WHAT IS NEEDED :: Filter the listing below, please, and copy only the lines with the word "each".

DATA IN THIS EXERCISE ::

☆ ☆ ☆ ☆ ☆

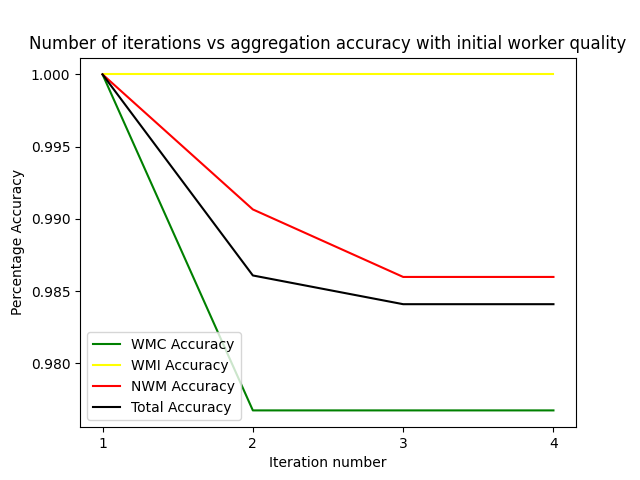
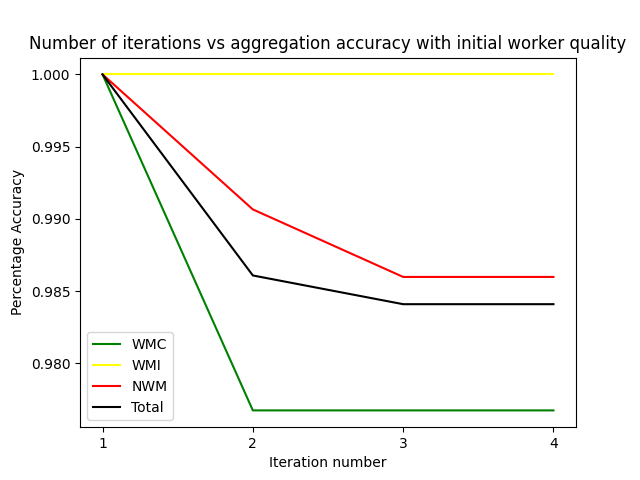
Finished segmentation analysis

Changed region(s): [[0.1875, 0.6875, 0.375, 0.8125], [0.25, 0.8438, 0.375, 0.875], [0.1875, 0.6875, 0.2188, 0.7188]]

diff --git a/src/model_analysis.py b/src/model_analysis.py
@@ -73,7 +73,7 @@ def calculate_model_accuracy():
     # Stores average score for each bounding box category
     avg_scores = [[0, 0] for _ in range(6)]
     # Stores percentage of faces detected in an image
-    detected_faces = [0, 0]
+    detected_faces = [0, 0, 0, 0, 0]
     # Iterate over predictions for each validation image
     for _, row in df.iterrows():
         # Read columns
@@ -81,7 +81,7 @@ def calculate_model_accuracy():
         labels = loads(row['PredictedLabels'])
         true_labels = loads(row['Labels'])
         num_undetected = row['UndetectedFaces']
-        detected_faces[1] += num_undetected
+        detected_faces[4] += num_undetected
         # Iterate over bounding box labels
         for i, label in enumerate(labels):
             label = label_map[label]
@@ -90,13 +90,14 @@ def calculate_model_accuracy():
             quality[true_label][label] += 1
             # Update scores
             avg_scores[true_label][0] += scores[i]
-            avg_scores[true_label][1] += scores[i]
+            avg_scores[true_label][1] += 1
             # Update detection rate
             if true_label < 3:
                 detected_faces[0] += 1
-                detected_faces[1] += 1
+            else:
+                detected_faces[true_label - 2] += 1
 
-    return quality, [total / num for total, num in avg_scores], detected_faces[0] / detected_faces[1]
+    return quality, [total / num for total, num in avg_scores], detected_faces
 
 # Compute accuracy statistics for workers and model
 def accuracy_bar_graph(worker_qual, model_qual, val_model_qual):
@@ -113,27 +114,74 @@ def accuracy_bar_graph(worker_qual, model_qual, val_model_qual):
     model_correct = model_qual[0][0] + model_qual[1][1] + model_qual[2][2]
     model_accs.append(model_correct / model_total)
     # Compute validation model accuracies
-    val_model_total = sum([sum(l) for l in val_model_qual[:3]])
-    val_model_accs = [l[i] / sum(l) for (i, l) in enumerate(val_model_qual[:3])]
+    val_model_total = sum([sum(l) for l in val_model_qual])
+    val_model_accs = [l[i] / sum(l) for (i, l) in enumerate(val_model_qual)]
     val_model_correct = val_model_qual[0][0] + val_model_qual[1][1] + val_model_qual[2][2]
     val_model_accs.append(val_model_correct / val_model_total)
 
     # Plot graph
-    labels = ['WMC Accuracy', 'WMI Accuracy', 'NWM Accuracy', 'Total Accuracy']
-    x = np.arange(len(labels))
+    plt.figure(figsize=(10, 6))
+    labels = ['WMC', 'WMI', 'NWM', 'Total']
+    x = np.arange(len(labels)) * 2
     width = 0.4
-
-    plt.bar(x-width/2, worker_accs, width, label='Worker')
-    plt.bar(x, model_accs, width, label='Model Training')
-    plt.bar(x+width/2, val_model_accs, width,  label='Model Validation')
-    plt.legend()
+    plt.bar(x - width, worker_accs, width=width, label='Worker')
+    plt.bar(x, model_accs, width=width, label='Model Training')
+    plt.bar(x + width, val_model_accs, width=width, label='Model Validation')
+    plt.legend(bbox_to_anchor=(1.27, 0.5), loc='center right')
     plt.xticks(x, labels)
-    plt.title("Images labeled vs Accuracy of Workers and FasterRCNN model")
-    plt.xlabel("Categories")
+    plt.title("Accuracy of Workers and FasterRCNN model")
+    plt.xlabel("Mask Categories")
     plt.ylabel("Percentage Accuracy")
+    plt.subplots_adjust(right=0.8)
     plt.savefig(join(data_dir, analysis_dir, 'worker_model_accuracies.png'))
     plt.show()
 
+# Plot probability of each label given the bounding box label in a bar graph
+def probability_bar_graph(cm):
+    cm = [[x / sum(l) for x in l] for l in cm]
+    labels = ['WMC', 'WMI', 'NWM', 'Duplicate', 'Unverifiable', 'Incorrect']
+    x = np.arange(len(labels)) * 5
+    width = 2
+    plt.bar(x, scores, width=width, color=['green', 'yellow', 'red', 'blue', 'orange', 'purple'])
+    plt.title('Probability distribution of mask categories given bounding box categories')
+    plt.xticks(x, labels)
+    plt.xlabel('Bounding Box Categories')
+    plt.ylabel('Percentage Confidence')
+    plt.ylim((0, 1))
+    plt.savefig(join(data_dir, analysis_dir, 'model_scores.png'))
+    plt.show()
+
+# Plot average scores for each bounding box category
+def scores_bar_graph(scores):
+    labels = ['WMC', 'WMI', 'NWM', 'Duplicate', 'Unverifiable', 'Incorrect']
+    x = np.arange(len(labels)) * 5
+    width = 2
+    plt.bar(x, scores, width=width, color=['green', 'yellow', 'red', 'blue', 'orange', 'purple'])
+    plt.title('Average model confidence score for each bounding box category')
+    plt.xticks(x, labels)
+    plt.xlabel('Bounding Box Categories')
+    plt.ylabel('Percentage Confidence')
+    plt.ylim((0, 1))
+    plt.savefig(join(data_dir, analysis_dir, 'model_scores.png'))
+    plt.show()
+
+def detection_rate_pie_chart(detect_rate):
+    labels = ['Detected', 'Undetected']
+    sizes = detect_rate[::4]
+    explode = (0, 0.1)
+    plt.pie(sizes, explode=explode, labels=labels, autopct='%1.1f%%',
+        shadow=True, startangle=0, colors=['green', 'red'])
+    plt.title('Percentage of faces detected by model')
+    plt.savefig(join(data_dir, analysis_dir, 'face_detect.png'))
+    plt.show()
+    labels = ['Verifiable', 'Duplicate', 'Unverifiable', 'Incorrect']
+    sizes = detect_rate[:4]
+    explode = (0.1, 0.05, 0.05, 0.05)
+    plt.pie(sizes, explode=explode, labels=labels, autopct='%1.1f%%',
+        shadow=True, startangle=10, colors=['green', 'blue', 'orange', 'purple'])
+    plt.title('Percentage makeup of model bounding boxes')
+    plt.savefig(join(data_dir, analysis_dir, 'bounding_boxe_categories.png'))
+    plt.show()
 
 # Draw scatter plot of workers and model with random and majority baseline
 # Plot Image labeled vs Accuracy
@@ -196,8 +244,11 @@ def main():
     worker_qual = calculate_worker_quality(labels)
     model_qual = calculate_preliminary_model_accuracy(labels)
     val_model_qual, scores, detect_rate = calculate_model_accuracy()
-    accuracy_bar_graph(worker_qual, model_qual, val_model_qual)
-    # preliminary_scatter_plot(worker_qual, model_qual)
+    accuracy_bar_graph(worker_qual, model_qual, val_model_qual[:3])
+    probability_bar_graph(val_model_qual)
+    scores_bar_graph(scores)
+    detection_rate_pie_chart(detect_rate)
+    scatter_plot(worker_qual, model_qual, val_model_qual)
 
 if __name__ == '__main__':
     main()

diff --git a/src/result_process.py b/src/result_process.py
@@ -48,22 +48,14 @@ def worker_quality(df):
             time[k][1],
             time[k][0] / time[k][1],
             # Compute accuracies
-            m[0][0] / sum(m[0]),
-            m[1][1] / sum(m[1]),
-            m[2][2] / sum(m[2]),
+            0 if sum(m[0]) == 0 else m[0][0] / sum(m[0]),
+            0 if sum(m[1]) == 0 else m[1][1] / sum(m[1]),
+            0 if sum(m[2]) == 0 else m[2][2] / sum(m[2]),
             (m[0][0] + m[1][1] + m[2][2]) / sum([sum(l) for l in m]),
             # Check if worker is accurate for each classification label
-            all([l[i] / sum(l) >= 0.9 for i, l in enumerate(m)])
+            all([(0 if sum(l) == 0 else l[i] / sum(l)) >= 0.9 for i, l in enumerate(m)])
         ) for k, m in quality.items()]), { # Normalize Confusion Matrix
-            k: [[0 if sum(m[0]) == 0 else m[0][0] / sum(m[0]), 
-                 0 if sum(m[0]) == 0 else m[0][1] / sum(m[0]),
-                 0 if sum(m[0]) == 0 else m[0][2] / sum(m[0])],
-                [0 if sum(m[1]) == 0 else m[1][0] / sum(m[1]), 
-                 0 if sum(m[1]) == 0 else m[1][1] / sum(m[1]),
-                 0 if sum(m[1]) == 0 else m[1][2] / sum(m[1])],
-                [0 if sum(m[2]) == 0 else m[2][0] / sum(m[2]), 
-                 0 if sum(m[2]) == 0 else m[2][1] / sum(m[2]),
-                 0 if sum(m[2]) == 0 else m[2][2] / sum(m[2])]]
+            k: [[0 if sum(l) == 0 else x / sum(l) for x in l] for l in m]
             for k, m in quality.items()}
 
 def em_worker_quality(rows, labels):
@@ -89,15 +81,7 @@ def em_worker_quality(rows, labels):
             quality[worker][truelabel][label] += 1
             
     # Return normalized confusion matrix
-    return { k: [[0 if sum(m[0]) == 0 else m[0][0] / sum(m[0]), 
-                  0 if sum(m[0]) == 0 else m[0][1] / sum(m[0]),
-                  0 if sum(m[0]) == 0 else m[0][2] / sum(m[0])],
-                 [0 if sum(m[1]) == 0 else m[1][0] / sum(m[1]), 
-                  0 if sum(m[1]) == 0 else m[1][1] / sum(m[1]),
-                  0 if sum(m[1]) == 0 else m[1][2] / sum(m[1])],
-                 [0 if sum(m[2]) == 0 else m[2][0] / sum(m[2]), 
-                  0 if sum(m[2]) == 0 else m[2][1] / sum(m[2]),
-                  0 if sum(m[2]) == 0 else m[2][2] / sum(m[2])]]
+    return { k: [[0 if sum(l) == 0 else x / sum(l) for x in l] for l in m]
             for k, m in quality.items()}
 
 # Aggregation

diff --git a/src/aggregation_analysis.py b/src/aggregation_analysis.py
@@ -26,9 +26,9 @@ def compute_accuracies(df, labels):
         pred_label = label_map[labels[join(s3, image)]]
         cm[true_label][pred_label] += 1
     return (
-        cm[0][0] / sum(cm[0]),
-        cm[1][1] / sum(cm[1]),
-        cm[2][2] / sum(cm[2]),
+        0 if sum(cm[0]) == 0 else cm[0][0] / sum(cm[0]) ,
+        0 if sum(cm[1]) == 0 else cm[1][1] / sum(cm[1]),
+        0 if sum(cm[2]) == 0 else cm[2][2] / sum(cm[2]),
         (cm[0][0] + cm[1][1] + cm[2][2]) / sum([sum(l) for l in cm])
     )
 
@@ -61,10 +61,10 @@ def accuracy_iteration_plot(result_df, true_df, worker_qual):
         nwms.append(nwm_acc)
         totals.append(total_acc)
         i += 1
-    plt.plot(xs, wmcs, color='green', label='WMC Accuracy')
-    plt.plot(xs, wmis, color='yellow', label='WMI Accuracy')
-    plt.plot(xs, nwms, color='red', label='NWM Accuracy')
-    plt.plot(xs, totals, color='black', label='Total Accuracy')
+    plt.plot(xs, wmcs, color='green', label='WMC')
+    plt.plot(xs, wmis, color='yellow', label='WMI')
+    plt.plot(xs, nwms, color='red', label='NWM')
+    plt.plot(xs, totals, color='black', label='Total')
     plt.xticks(range(1, i))
     plt.legend()
     plt.xlabel("Iteration number")
@@ -130,8 +130,8 @@ def worker_accuracy_iteration_plot(result_df, true_df, worker_qual):
     plt.xticks(range(i))
     cmappable = ScalarMappable(norm=Normalize(0,1), cmap=cmap)
     cbar = plt.colorbar(cmappable)
-    #cbar.ax.get_yaxis().labelpad = 15
-    #cbar.ax.set_ylabel('Minimum accuracy across all mask categories', rotation=270)
+    cbar.ax.get_yaxis().labelpad = 15
+    cbar.ax.set_ylabel('Minimum accuracy across all mask categories', rotation=270)
     if init:
         plt.title("Number of iterations vs worker accuracy with initial worker quality")
         plt.savefig(join(data_dir, analysis_dir, 'worker_accuracy_iteration_with_initial.png'))

diff --git a/src/quality_control_analysis.py b/src/quality_control_analysis.py
@@ -42,7 +42,7 @@ def worker_task_accuracy_scatter_plot(df):
 
 # Bar graph of average worker performance on all categories
 def worker_accuracy_bar_graph(df):
-    xs = ['WMC Accuracy', 'WMI Accuracy', 'NWM Accuracy', 'Total Accuracy']
+    xs = ['WMC', 'WMI', 'NWM', 'Total']
     keys = [
         'WearingMaskCorrectlyAccuracy', 'WearingMaskIncorrectlyAccuracy', 
         'NotWearingMaskAccuracy', 'TotalAccuracy'
@@ -58,8 +58,8 @@ def worker_accuracy_bar_graph(df):
     # Plot bar graph
     ys = [total[i+1] / total[0] for i,_ in enumerate(keys)]
     plt.bar(xs, ys, color=['green', 'yellow', 'red', 'black'])
-    plt.title('Average worker accuracy across all categories')
-    plt.xlabel('Categories')
+    plt.title('Average worker accuracy across all mask categories')
+    plt.xlabel('Mask Categories')
     plt.ylabel('Percentage Accuracy')
     plt.ylim((0, 1))
     plt.savefig(join(data_dir, analysis_dir, 'worker_gold_standard_accuracies.png'))

diff --git a/docs/README.md b/docs/README.md
@@ -15,7 +15,7 @@ Our project, WYM - Wear Your Mask, is a live application that utilizes camera re
     - model_performance.csv: model performance on validation images containing bounding boxes, predicted labels, scores for prediction, true labels, and number of undetected faces identified by user
     - worker_accuracy_iteration_with_initial.png: plot of iteration number vs individual worker accuracy with gold standard quality as initial quality
     - worker_accuracy_iteration_without_initial.png: plot of iteration number vs individual worker accuracy assuming all workers are initially perfect
-    - worker_model_accuracies.csv: accuracies of all workers combined and our model on labeling classification images
+    - worker_model_accuracies.png: bar graph representing accuracies of all workers combined and our model on labeling classification images and validation images
     - worker_model_quality.png: graph of classification images labeled vs accuracy of workers and our FasterRCNN model
 - bounding_hit_input(0-1).csv: generated CSV input for bounding box HITs
 - bounding_hit_output.csv: output from bounding box HITs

☆ ☆ ☆ ☆ ☆

RESPONSE ::
     # Stores average score for each bounding box category
     # Iterate over predictions for each validation image
+# Plot probability of each label given the bounding box label in a bar graph
+# Plot average scores for each bounding box category
+    plt.title('Average model confidence score for each bounding box category')
             # Check if worker is accurate for each classification label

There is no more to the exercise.